In the time since, lawmakers apparently have taken notice; and the result is that crammed deep in the roughly 100-page S.C. Restructuring Act of 2013 (S.22) is a single sentence that reads, “Section 11-11-90 of the 1976 Code is repealed effective July 1, 2013.”
For governmental watchdogs such as Ashley Landess, president of the South Carolina Policy Council (the parent organization of The Nerve), repealing a law that’s been ignored by the Legislature for decades is not a solution to the problem, especially when the law was intended to allow citizens more say-so over how their tax money is spent.

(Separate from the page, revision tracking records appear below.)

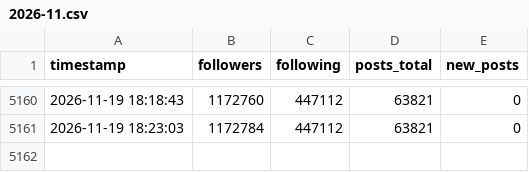
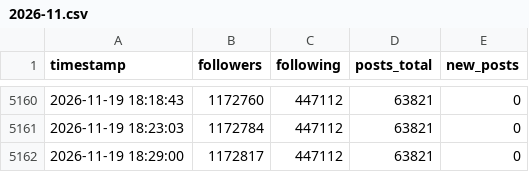
Before and after one commit to President-KR/xcounter, a CSV file: data/2026-11.csv, drawn as a sheet; only a part is shown, gaps mark what is left out.

Commit message:
data 2026-11-19 18:29

```diff
--- a/data/2026-11.csv
+++ b/data/2026-11.csv
@@ -5161 +5161,2 @@ timestamp,followers,following,posts_total,new_posts
 2026-11-19 18:23:03,1172784,447112,63821,0
+2026-11-19 18:29:00,1172817,447112,63821,0
```
Also changed, not shown: 1 other file.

“There is a practical reason for that law, and it is more public input into the state budget process,” Landess testified Thursday to the subcommittee comprised of Sheheen and Sens. Shane Massey, R-Edgefield; Tom Young, R-Aiken; and Greg Gregory, R-Lancaster. “The governor ought to write the state budget initially.
“The governor ought to outline spending priorities; the governor was elected statewide to do just that. Does it really make sense for legislative leaders who are not elected statewide to be determining (initial) statewide (spending) priorities? That’s not what they were sent to Columbia to do. The fact that some legislators don’t think (the law is) constitutional or don’t believe it’s practical or believe they’re addressing it other ways, none of that matters. It is state law.
“And frankly, you all know this and I think you wouldn’t disagree, it’s really not up to you to determine if a law is constitutional, nor is it up to you to decide if you want to follow it. The law is the law, and it has been ignored.”
Responding to Landess’ testimony, Sheheen said he’s willing to amend S.22, of which he and Sens. Massey and Larry Martin, R-Pickens, are sponsors, to keep the law on the books rather than repealing it.
“I’m fine with that statute,” Sheheen said at the hearing. “We can leave that statute if that causes a lot of concern for people because it doesn’t bother me one bit.”
Holding joint public hearings on the governor’s budget is part of the Policy Council’s eight-point reform agenda, which was released in May.
On the legal side, Sen. Tom Davis, R-Beaufort, sent a request to the S.C. Attorney General’s Office before Christmas for a formal opinion on whether the House and Senate had been breaking the law by failing to hold the joint hearings.
As of Monday, the request was still being worked on, with no timetable available for its completion, according to Mark Powell, spokesman for Attorney General Alan Wilson.
Reach Aiken at (803) 300-8809 or email@example.com